Reports of the Tea Party’s demise have been greatly exaggerated. The ranks of Tea Partiers are swelling, both Martin and her fellow co-founder of the Tea Party Patriots, Mark Meckler, said in separate interviews this week, driven in part, it seems, by the growing budget deficit and debt problems plaguing this country. Not only are new members joining thousands of local chapters around the country, “there are millions of people already working [within the chapters] because they believe in the ideas of the Tea Party,” Meckler told The Fiscal Times a few days ago. “We’re in extraordinary times. The deficit, the debt, the need for smaller government, spending issues – these are not just Tea Party issues.
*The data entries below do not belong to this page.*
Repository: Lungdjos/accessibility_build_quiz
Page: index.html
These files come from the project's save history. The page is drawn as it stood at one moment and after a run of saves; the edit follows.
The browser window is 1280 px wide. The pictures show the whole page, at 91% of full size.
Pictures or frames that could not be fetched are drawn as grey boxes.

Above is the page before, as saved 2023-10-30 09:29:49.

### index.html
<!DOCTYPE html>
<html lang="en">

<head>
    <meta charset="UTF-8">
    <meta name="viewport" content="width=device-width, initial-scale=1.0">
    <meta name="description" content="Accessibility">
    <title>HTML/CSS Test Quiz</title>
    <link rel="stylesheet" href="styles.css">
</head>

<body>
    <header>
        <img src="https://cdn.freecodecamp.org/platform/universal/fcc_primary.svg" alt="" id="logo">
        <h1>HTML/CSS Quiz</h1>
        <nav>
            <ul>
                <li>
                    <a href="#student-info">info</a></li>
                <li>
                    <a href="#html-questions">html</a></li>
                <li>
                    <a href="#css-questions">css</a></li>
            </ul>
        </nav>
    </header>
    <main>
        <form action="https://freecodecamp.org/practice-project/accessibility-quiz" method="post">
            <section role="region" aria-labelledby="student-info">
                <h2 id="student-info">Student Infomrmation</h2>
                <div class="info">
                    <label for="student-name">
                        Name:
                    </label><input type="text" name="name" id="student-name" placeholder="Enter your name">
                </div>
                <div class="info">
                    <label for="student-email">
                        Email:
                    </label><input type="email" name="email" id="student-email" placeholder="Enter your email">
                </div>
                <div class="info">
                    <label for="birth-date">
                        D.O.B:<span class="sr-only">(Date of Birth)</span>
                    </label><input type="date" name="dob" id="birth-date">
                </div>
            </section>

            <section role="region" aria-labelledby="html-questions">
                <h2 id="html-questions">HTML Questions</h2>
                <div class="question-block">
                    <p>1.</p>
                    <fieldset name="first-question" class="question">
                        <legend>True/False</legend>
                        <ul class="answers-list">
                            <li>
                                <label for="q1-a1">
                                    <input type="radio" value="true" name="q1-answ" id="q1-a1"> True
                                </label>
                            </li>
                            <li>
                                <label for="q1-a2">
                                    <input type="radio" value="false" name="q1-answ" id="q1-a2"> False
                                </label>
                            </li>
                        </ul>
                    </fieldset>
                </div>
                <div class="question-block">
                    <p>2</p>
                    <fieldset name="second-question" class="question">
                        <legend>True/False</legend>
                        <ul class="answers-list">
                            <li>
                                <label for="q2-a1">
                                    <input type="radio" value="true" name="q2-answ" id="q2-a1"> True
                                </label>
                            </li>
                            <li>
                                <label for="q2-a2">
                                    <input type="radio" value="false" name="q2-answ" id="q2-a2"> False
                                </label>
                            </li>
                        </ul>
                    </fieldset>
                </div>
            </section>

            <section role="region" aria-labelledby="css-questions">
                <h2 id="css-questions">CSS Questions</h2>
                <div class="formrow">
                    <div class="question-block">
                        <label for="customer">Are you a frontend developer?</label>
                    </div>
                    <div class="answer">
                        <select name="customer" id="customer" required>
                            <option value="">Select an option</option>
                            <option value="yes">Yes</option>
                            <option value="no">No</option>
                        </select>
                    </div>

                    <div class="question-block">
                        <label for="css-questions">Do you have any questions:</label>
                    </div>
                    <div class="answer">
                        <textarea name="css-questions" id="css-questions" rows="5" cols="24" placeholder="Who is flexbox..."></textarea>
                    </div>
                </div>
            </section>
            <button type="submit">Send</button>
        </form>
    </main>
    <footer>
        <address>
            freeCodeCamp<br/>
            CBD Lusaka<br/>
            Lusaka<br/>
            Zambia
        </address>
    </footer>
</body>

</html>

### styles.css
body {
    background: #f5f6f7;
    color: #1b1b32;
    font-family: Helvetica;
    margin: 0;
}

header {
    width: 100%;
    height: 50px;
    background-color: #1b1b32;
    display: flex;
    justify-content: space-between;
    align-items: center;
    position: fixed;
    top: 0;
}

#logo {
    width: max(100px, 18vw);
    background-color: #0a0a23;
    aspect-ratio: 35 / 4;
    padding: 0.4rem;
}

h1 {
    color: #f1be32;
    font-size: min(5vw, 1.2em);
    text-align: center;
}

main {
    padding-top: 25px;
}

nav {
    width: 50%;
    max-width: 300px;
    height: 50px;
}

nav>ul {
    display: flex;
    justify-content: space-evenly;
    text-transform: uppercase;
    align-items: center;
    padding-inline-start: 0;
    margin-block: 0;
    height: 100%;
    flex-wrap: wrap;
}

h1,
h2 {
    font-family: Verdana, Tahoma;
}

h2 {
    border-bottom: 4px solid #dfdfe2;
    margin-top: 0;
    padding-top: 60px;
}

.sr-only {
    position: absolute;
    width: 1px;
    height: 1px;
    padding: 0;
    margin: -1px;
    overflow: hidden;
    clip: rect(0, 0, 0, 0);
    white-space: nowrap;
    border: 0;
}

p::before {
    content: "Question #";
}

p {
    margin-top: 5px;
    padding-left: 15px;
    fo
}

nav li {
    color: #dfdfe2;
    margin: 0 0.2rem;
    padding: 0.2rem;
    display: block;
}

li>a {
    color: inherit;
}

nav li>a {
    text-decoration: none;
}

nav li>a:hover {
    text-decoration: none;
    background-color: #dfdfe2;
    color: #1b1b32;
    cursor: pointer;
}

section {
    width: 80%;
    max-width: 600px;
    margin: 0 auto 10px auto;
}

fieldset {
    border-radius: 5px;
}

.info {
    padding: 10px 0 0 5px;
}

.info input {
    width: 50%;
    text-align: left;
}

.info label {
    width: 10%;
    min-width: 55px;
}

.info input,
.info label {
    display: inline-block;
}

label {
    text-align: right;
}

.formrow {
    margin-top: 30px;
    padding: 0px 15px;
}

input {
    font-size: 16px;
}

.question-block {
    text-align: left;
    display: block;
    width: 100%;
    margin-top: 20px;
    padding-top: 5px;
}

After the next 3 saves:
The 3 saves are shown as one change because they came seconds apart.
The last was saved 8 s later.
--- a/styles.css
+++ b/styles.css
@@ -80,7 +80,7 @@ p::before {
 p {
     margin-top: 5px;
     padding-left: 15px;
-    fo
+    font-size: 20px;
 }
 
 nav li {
The majority of Americans right now say that their primary concerns are the deficit and the economy. People have lost faith in government and its ability to solve those things. That faith was misplaced from the beginning.”
But don’t just take their word for it: Reuters reported on Thursday that “Americans are changing the way they think about the debt thanks to a noisy budget battle in Washington that prompted Standard & Poor’s to downgrade the top-notch U.S. credit rating and raised the specter of what was once thought inconceivable – the United States defaulting on its obligations.” What has also made people sit up and take notice, said Reuters: the headline-grabbing debt crisis that’s “forced tough austerity measures across Europe and led to social unrest in some countries.”
The Tea Party Patriots make the point that young people – not just seniors worried about Social Security checks – share the loss of faith. This is partly why Martin held a webinar on Thursday night with several dozen college students around the country who are “concerned about debt and being able to get career jobs when they graduate,” said Martin on Friday morning. “A lot of kids feel the government is an epic fail right now. And they don’t trust either political party to solve the problem.”
Despite the opinion of folks like Senate Majority Leader Harry Reid (D-Nevada) who said recently that “the Tea Party is dying out as the economy is getting better,” Martin’s point is that the true measure of “success with this movement is that we go into the future and make a real difference. We need to teach our fellow citizens that yes we have the right to vote, but we also have a responsibility to hold our elected officials accountable. We’re watching what they do. In years past, [the American people] just haven’t done that. That’s why this country was able to spend and spend and spend.”
No matter who wins the White House in November, attests Martin – whether it’s President Obama again or not – “we will watch what that person does, watch the legislation that person submits to Congress, watch what Congress does, and watch whatever executive orders come out of the White House.”
Martin adds, not incidentally: “I think a lot of the people who voted for President Obama – maybe it was the first time they were voting for president. He promised hope and change, but things haven’t gotten better. I think a lot of them are very disappointed in what’s happened in government in the last four years.”
One other final point (for now): Be careful about comparisons between the Tea Party and the Occupy Wall Street movement. “The Tea Party movement respects the rule of law and wants to work within the Constitution to achieve change, using freedom of speech, achieving change through elections, and pushing power from Washington back out to state and local governments,” says Martin. “The people of the Occupy Wall Street movement do not respect the rule of law. They’ve allowed crimes to happen within their protests." Bottom line: “We don’t think government is the solution. Where they look to government to solve the problems, we think government is part of the problem.”